A survey of 100 advisers found that half had formally sought to identify which clients may be vulnerable in the previous six months, and three in five recognised half of conditions relating to vulnerability.

While an initial fact-find may not reveal elements of vulnerability, such characteristics may emerge subsequently. Research by the FCA during the pandemic, for example, found that more consumers found themselves in vulnerable circumstances due to Covid-19.

Likewise, a customer that showed signs of being vulnerable 12 months ago might not display the same signs today, says Chris Smeaton, head of propositions at Seccl.

“This means firms need to develop methods of monitoring and measuring customers and their needs on an ongoing basis, to ensure its adjustments remain valid and appropriate for a range of customers in different situations,” Smeaton adds.
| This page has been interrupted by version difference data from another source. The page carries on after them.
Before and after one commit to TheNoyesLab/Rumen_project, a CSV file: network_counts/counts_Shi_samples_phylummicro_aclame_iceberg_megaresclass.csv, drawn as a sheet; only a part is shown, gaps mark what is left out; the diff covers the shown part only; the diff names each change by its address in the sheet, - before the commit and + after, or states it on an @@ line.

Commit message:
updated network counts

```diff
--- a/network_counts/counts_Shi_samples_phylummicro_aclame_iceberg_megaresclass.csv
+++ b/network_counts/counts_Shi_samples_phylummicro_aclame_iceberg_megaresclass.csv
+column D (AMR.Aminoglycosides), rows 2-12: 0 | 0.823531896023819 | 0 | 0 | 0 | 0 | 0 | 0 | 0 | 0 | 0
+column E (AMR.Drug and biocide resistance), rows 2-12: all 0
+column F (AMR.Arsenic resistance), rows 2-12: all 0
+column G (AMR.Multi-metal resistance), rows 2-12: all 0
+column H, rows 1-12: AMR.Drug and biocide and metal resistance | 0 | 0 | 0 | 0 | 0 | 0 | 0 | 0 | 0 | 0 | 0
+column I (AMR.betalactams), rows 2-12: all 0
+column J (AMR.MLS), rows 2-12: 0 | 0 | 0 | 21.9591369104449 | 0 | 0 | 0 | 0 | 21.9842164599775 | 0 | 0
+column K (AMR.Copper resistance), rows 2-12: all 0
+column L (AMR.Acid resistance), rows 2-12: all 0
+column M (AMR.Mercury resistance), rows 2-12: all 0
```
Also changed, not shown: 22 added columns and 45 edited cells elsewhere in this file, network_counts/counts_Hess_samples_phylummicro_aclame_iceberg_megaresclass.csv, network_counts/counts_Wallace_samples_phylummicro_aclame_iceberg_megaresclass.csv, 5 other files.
Indeed, long-lasting implications of the pandemic and the current cost of living crisis mean advisers need to focus on changes to a client’s income and expenditure during reviews, says Greenwood at SimplyBiz.

“Big shifts in this area alone might be enough to indicate the presence of vulnerable characteristics,” he adds.

Regardless of the client, within all forms of communication the information needs to be concise, in simple English, jargon-free, and consider clients’ financial knowledge, competencies and mathematical abilities, says Williams at Dynamic Planner.

“In some circumstances it will not be possible to have access to technology to communicate effectively, and therefore advisers will also need to ensure that they have empathy and high levels of emotional intelligence to communicate appropriately with different types of customers.”

Chloe Cheung is a senior features writer at FTAdviser